And the other guests are walking in with homemade casseroles, fried rice, salads, and desserts. There were these bacon horseradish muffins that we all coveted. There was a cast iron made mac and cheese. The dessert tables were beautiful with many desserts from pies, cookies, brownies and more.
|Tandy Wilson's salumi and cheese|
For my dish, I felt a little pressure because some of my favorite chef's and food blogger friends were in attendance and bring a dish. I was thinking about making a locally sourced dish, which would probably be more in a European American tradition. BUT, all of the people attending the potluck are of a European American tradition. How could I make a dish that would stand up to some of the dishes at the potluck?
|green bean and potato casserole|
I decided on a Southeast Asian inspired dish instead of a Euro-American one. I made a gluten free peanut coconut curry dish with rice noodles, local biodynamic Barefoot farmer veggies, ginger, lime, cayenne from my organic garden, red curry paste, my pal's local honey, and fish sauce.
|Goo Goo Clusters|
I actually simmered the peanut curry gravy the day before. I added cayenne and lime. I kept adding cayenne and lime every hour or so because it wasn't hitting that sour/heat receptors in the back of my mouth. Finally, after a few additions, it was perfect. What I keep forgetting is that cayenne gets hotter and hotter the longer it simmers and sits over night. The next day, the day of the potluck I tasted the curry sauce, and I nearly fell over from the spicy heat. Well, I was a point of no return. I added the veggies and noodles, and crossed my fingers.
Tandy and Stephanie claim to like spicy food. Tandy was over in the corner coughing after taking a bite of my curry. Uh oh. Juliet, who said that she is of a Latin American chili tradition and can handle some spicy food, was turning a little pink from the heat of my curry. It was the only dish that had any real spicy heat to it, so it was a standout in that way. Well, the dish was eaten by some of the 75 potluck guests, so it couldn't have been too bad right?
|cream cheese brownies|
Well, the evening wasn't about my dish alone, it was trying everyone else's dishes, enjoying the company of some real foodies, and trying some Corsair cocktails.
|Olive and Sinclair buttermilk salt and pepper white chocolate|
This Stir the Pot Potluck event is really my favorite event of all the Southern Foodways Alliance events I have been to. I really like the guest participation portion where everyone brings a dish. I loved tasting some of the really delicious homemade food! I really enjoy the people in attendance because they respect Southern food heritage as I do, and they are a joy to talk to about food.
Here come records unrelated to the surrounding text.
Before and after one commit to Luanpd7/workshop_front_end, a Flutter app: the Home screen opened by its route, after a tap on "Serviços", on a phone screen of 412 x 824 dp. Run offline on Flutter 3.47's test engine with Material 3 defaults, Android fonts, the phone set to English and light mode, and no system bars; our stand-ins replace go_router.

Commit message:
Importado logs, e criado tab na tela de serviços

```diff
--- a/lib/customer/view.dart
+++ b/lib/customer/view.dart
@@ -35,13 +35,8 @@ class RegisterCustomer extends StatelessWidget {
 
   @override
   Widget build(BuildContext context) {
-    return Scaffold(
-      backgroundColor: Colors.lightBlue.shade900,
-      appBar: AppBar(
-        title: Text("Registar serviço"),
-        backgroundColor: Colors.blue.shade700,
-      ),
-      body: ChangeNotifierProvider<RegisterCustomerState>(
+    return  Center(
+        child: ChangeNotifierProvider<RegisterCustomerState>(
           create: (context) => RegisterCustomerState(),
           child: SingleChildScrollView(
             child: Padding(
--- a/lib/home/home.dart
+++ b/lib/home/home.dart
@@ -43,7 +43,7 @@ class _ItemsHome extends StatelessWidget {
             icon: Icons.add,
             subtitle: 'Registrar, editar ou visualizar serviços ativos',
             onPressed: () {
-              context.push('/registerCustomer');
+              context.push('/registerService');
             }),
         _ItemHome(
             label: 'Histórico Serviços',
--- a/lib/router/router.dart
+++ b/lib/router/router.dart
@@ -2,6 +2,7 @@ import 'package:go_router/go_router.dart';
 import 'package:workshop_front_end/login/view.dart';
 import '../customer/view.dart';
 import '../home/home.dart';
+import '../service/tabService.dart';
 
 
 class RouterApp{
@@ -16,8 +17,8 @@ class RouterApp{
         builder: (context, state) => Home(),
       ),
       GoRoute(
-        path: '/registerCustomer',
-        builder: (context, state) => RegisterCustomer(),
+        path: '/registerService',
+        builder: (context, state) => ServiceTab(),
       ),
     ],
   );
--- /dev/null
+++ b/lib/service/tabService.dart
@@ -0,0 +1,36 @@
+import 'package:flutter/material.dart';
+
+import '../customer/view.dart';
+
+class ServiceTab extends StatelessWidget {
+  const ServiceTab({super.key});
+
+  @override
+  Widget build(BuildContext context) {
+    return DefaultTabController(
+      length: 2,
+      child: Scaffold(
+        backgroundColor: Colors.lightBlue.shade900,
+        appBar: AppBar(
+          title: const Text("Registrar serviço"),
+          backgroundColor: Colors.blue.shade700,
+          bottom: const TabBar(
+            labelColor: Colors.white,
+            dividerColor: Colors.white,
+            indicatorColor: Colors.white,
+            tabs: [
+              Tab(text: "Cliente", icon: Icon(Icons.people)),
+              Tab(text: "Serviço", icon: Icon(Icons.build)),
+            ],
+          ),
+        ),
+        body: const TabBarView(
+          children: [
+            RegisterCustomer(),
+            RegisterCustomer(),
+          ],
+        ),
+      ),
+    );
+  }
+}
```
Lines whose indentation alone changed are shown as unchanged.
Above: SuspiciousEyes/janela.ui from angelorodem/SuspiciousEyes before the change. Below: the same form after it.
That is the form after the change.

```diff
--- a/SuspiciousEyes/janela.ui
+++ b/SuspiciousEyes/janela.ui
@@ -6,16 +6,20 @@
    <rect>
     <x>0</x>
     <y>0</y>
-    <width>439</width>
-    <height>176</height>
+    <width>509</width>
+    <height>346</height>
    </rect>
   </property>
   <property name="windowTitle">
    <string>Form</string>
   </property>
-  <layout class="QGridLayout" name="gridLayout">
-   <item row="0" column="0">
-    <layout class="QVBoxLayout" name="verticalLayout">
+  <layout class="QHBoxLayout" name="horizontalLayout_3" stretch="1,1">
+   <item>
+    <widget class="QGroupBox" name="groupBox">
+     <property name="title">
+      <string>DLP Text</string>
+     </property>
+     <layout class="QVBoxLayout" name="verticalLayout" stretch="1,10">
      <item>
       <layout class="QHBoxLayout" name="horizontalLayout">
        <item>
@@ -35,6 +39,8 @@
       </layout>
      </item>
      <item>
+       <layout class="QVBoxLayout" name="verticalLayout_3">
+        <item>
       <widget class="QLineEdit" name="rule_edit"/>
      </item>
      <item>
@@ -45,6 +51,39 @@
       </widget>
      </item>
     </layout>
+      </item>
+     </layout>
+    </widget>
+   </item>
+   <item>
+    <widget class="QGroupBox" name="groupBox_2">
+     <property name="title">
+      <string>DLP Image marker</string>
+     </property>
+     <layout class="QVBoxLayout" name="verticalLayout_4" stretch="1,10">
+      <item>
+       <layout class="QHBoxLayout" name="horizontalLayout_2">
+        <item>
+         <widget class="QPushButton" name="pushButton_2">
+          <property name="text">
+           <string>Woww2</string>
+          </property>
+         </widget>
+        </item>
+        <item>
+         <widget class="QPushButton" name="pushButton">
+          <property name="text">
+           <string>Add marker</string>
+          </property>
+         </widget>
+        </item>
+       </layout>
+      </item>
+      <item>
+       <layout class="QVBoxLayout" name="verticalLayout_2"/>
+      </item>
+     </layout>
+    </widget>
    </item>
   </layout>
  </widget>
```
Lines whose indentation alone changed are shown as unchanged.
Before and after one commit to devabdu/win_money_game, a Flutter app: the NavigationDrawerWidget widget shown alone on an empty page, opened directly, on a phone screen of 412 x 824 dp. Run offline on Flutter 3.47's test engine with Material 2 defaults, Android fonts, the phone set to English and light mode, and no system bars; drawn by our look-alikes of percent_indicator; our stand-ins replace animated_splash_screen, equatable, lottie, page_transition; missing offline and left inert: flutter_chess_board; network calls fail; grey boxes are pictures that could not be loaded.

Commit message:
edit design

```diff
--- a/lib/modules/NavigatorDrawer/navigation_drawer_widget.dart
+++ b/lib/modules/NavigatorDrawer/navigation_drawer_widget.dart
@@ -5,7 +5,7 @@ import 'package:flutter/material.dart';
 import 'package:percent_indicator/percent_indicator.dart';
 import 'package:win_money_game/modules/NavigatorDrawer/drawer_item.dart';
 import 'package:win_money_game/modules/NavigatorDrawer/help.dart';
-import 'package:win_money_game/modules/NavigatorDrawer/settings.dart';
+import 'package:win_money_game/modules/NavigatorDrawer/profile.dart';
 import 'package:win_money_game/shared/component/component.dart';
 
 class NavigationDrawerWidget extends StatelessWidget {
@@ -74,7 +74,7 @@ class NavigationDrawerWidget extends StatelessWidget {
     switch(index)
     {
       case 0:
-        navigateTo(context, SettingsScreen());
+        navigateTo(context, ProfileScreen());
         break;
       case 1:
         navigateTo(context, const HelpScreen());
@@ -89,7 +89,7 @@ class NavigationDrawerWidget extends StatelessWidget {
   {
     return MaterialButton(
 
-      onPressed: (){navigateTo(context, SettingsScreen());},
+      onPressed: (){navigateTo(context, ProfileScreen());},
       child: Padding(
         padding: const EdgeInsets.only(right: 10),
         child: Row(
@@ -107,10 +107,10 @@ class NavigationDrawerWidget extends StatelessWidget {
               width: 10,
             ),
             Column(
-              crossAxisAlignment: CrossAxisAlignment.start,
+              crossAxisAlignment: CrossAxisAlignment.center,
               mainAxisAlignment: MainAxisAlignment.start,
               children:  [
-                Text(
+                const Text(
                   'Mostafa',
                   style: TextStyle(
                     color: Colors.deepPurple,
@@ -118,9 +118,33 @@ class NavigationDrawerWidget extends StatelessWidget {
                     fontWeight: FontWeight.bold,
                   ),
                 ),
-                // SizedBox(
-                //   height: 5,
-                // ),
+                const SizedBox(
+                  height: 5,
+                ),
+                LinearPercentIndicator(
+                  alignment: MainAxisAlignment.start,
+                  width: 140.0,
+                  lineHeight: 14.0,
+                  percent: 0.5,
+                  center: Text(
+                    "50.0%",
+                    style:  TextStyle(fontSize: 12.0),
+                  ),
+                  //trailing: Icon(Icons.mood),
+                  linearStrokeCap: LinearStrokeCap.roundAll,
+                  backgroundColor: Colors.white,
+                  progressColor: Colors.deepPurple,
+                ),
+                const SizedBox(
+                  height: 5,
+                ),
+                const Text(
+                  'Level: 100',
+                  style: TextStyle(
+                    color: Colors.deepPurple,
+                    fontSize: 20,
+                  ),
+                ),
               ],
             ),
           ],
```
I have another 5 months or so to figure out what I am going to make for the next Stir the Pot Potluck. What do I make!? I do have a note to self, Stop Adding Cayenne after one addition!